* Exercise requirements: Return every line of the data below that includes the string "title".

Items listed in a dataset
===

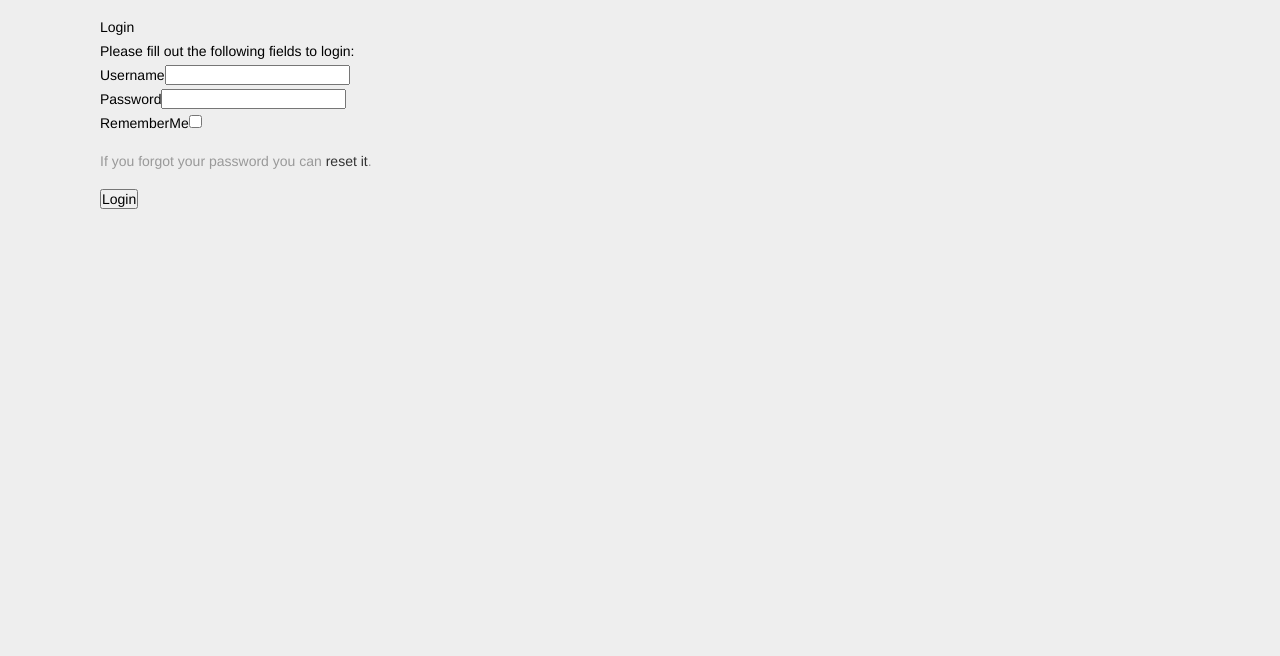
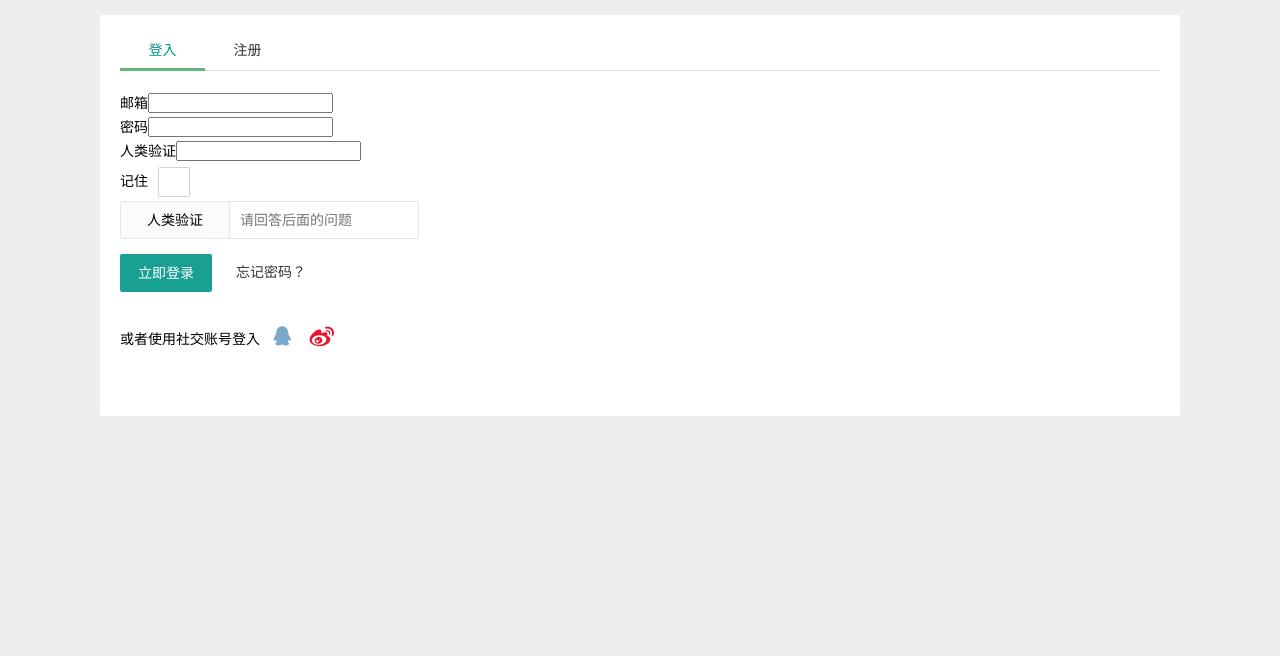
Before and after one commit to huaiguoguo/task, a PHP site: template frontend/views/user/login.php in a window 1280 px wide. Shown: the part 65-721 px from the top of the page. Run offline with PHP 8.4, Linux system fonts and the light colour scheme; the template is opened without the code that fills it, so the values that code supplies are empty; form fields are guessed from the names that the template uses; some libraries are stand-ins or nearby versions.

Commit message:
add captchaAction

```diff
--- a/frontend/views/user/login.php
+++ b/frontend/views/user/login.php
@@ -6,34 +6,93 @@
 
 use yii\helpers\Html;
 use yii\bootstrap\ActiveForm;
+use yii\captcha\Captcha;
 
-$this->title = 'Login';
+$this->title                   = 'Login';
 $this->params['breadcrumbs'][] = $this->title;
 ?>
-<div class="site-login">
-    <h1><?= Html::encode($this->title) ?></h1>
 
-    <p>Please fill out the following fields to login:</p>
+<div class="fly-panel fly-panel-user" pad20>
+    <div class="layui-tab layui-tab-brief" lay-filter="user">
+        <ul class="layui-tab-title">
+            <li class="layui-this">登入</li>
+            <li><a href="/user/reg/">注册</a></li>
+        </ul>
+        <div class="layui-form layui-tab-content" id="LAY_ucm" style="padding: 20px 0;">
+            <div class="layui-tab-item layui-show">
+                <div class="layui-form layui-form-pane">
+                    <form method="post">
+                        <?php $form = ActiveForm::begin(
+                            [
+                                'layout' => 'default',
+                                'id' => 'login-form',
+                                'fieldConfig' => [
+                                    'options' => ['class' => 'layui-form-item'],
+                                    'labelOptions' => ['class' => "layui-form-label"],
+                                    'inputOptions' => ['class' => 'layui-input', 'lay-verify' => "required"],
+                                    'template' => '{label}<div class="layui-input-inline">{input}</div>'
+                                ]
+                            ]); ?>
 
-    <div class="row">
-        <div class="col-lg-5">
-            <?php $form = ActiveForm::begin(['id' => 'login-form']); ?>
+                        <?= $form->field($model, 'username')->textInput(['autofocus' => true])->label("邮箱"); ?>
 
-                <?= $form->field($model, 'username')->textInput(['autofocus' => true]) ?>
+                        <?= $form->field($model, 'password')->passwordInput()->label("密码"); ?>
 
-                <?= $form->field($model, 'password')->passwordInput() ?>
+                        <?= $form->field($model, 'verifyCode', ['template'=>'<div class="layui-input-inline">{input}</div>'])
+                            ->widget(Captcha::className()
+                                , [
+                                    'captchaAction' => 'user/captcha',
+                                    'options' => ['class' => 'layui-input', 'lay-verify' => "required"],
+                                    'template' => '{input}  <div class="layui-form-mid"><span style="color: #c00;">{image}</span></div>',
+                                    'imageOptions' => [
+                                        'alt' => '换一个',
+                                        'title' => '换一个',
+                                        'style' => ''
+                                    ]
+                                ])
+//                            ->textInput(['placeholder' => '请回答后面的问题', 'class' => 'layui-input', 'lay-verify' => "required"])
+                            ->label("人类验证");?>
 
-                <?= $form->field($model, 'rememberMe')->checkbox() ?>
+                        <?= $form->field($model, 'rememberMe')->checkbox()->label("记住") ?>
 
-                <div style="color:#999;margin:1em 0">
-                    If you forgot your password you can <?= Html::a('reset it', ['site/request-password-reset']) ?>.
+                        <div class="layui-form-item">
+                            <label for="L_vercode" class="layui-form-label">人类验证</label>
+                            <div class="layui-input-inline">
+                                <input type="text" id="L_vercode" name="vercode" required lay-verify="required"
+                                       placeholder="请回答后面的问题" autocomplete="off" class="layui-input">
+                            </div>
+                            <div class="layui-form-mid">
+
+
+
+                                <span style="color: #c00;">                        <?= Captcha::widget(
+                                        [
+                                            'name' => 'captchaimg',
+                                            'captchaAction' => 'user/captcha',
+                                            'imageOptions' => ['id' => 'captchaimg', 'title' => '换一个', 'alt' => '换一个', 'style' => 'cursor:pointer;margin-left:25px;'],
+                                            'template' => '{image}'
+                                        ]
+                                    ); ?></span>
+                            </div>
+                        </div>
+
+                        <div class="layui-form-item">
+                            <button class="layui-btn" lay-filter="*" lay-submit>立即登录</button>
+                            <span style="padding-left:20px;"> <a href="/user/forget">忘记密码？</a> </span>
+                        </div>
+
+                        <div class="layui-form-item fly-form-app">
+                            <span>或者使用社交账号登入</span>
+                            <a href="http://fly.layui.com:8098/app/qq"
+                               onclick="layer.msg('正在通过QQ登入', {icon:16, shade: 0.1, time:0})" class="iconfont icon-qq"
+                               title="QQ登入"></a>
+                            <a href="http://fly.layui.com:8098/app/weibo/"
+                               onclick="layer.msg('正在通过微博登入', {icon:16, shade: 0.1, time:0})"
+                               class="iconfont icon-weibo" title="微博登入"></a>
+                        </div>
+                        <?php ActiveForm::end(); ?>
                 </div>
-
-                <div class="form-group">
-                    <?= Html::submitButton('Login', ['class' => 'btn btn-primary', 'name' => 'login-button']) ?>
-                </div>
-
-            <?php ActiveForm::end(); ?>
+            </div>
         </div>
     </div>
 </div>
```
Also changed, not shown: common/models/LoginForm.php (+9 -0 lines), frontend/controllers/UserController.php (+23 -0 lines).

===

* Reply to the task:
-$this->title = 'Login';
+$this->title                   = 'Login';
 $this->params['breadcrumbs'][] = $this->title;
-    <h1><?= Html::encode($this->title) ?></h1>
+        <ul class="layui-tab-title">
+                                        'title' => '换一个',
+                                            'imageOptions' => ['id' => 'captchaimg', 'title' => '换一个', 'alt' => '换一个', 'style' => 'cursor:pointer;margin-left:25px;'],
+                               title="QQ登入"></a>
+                               class="iconfont icon-weibo" title="微博登入"></a>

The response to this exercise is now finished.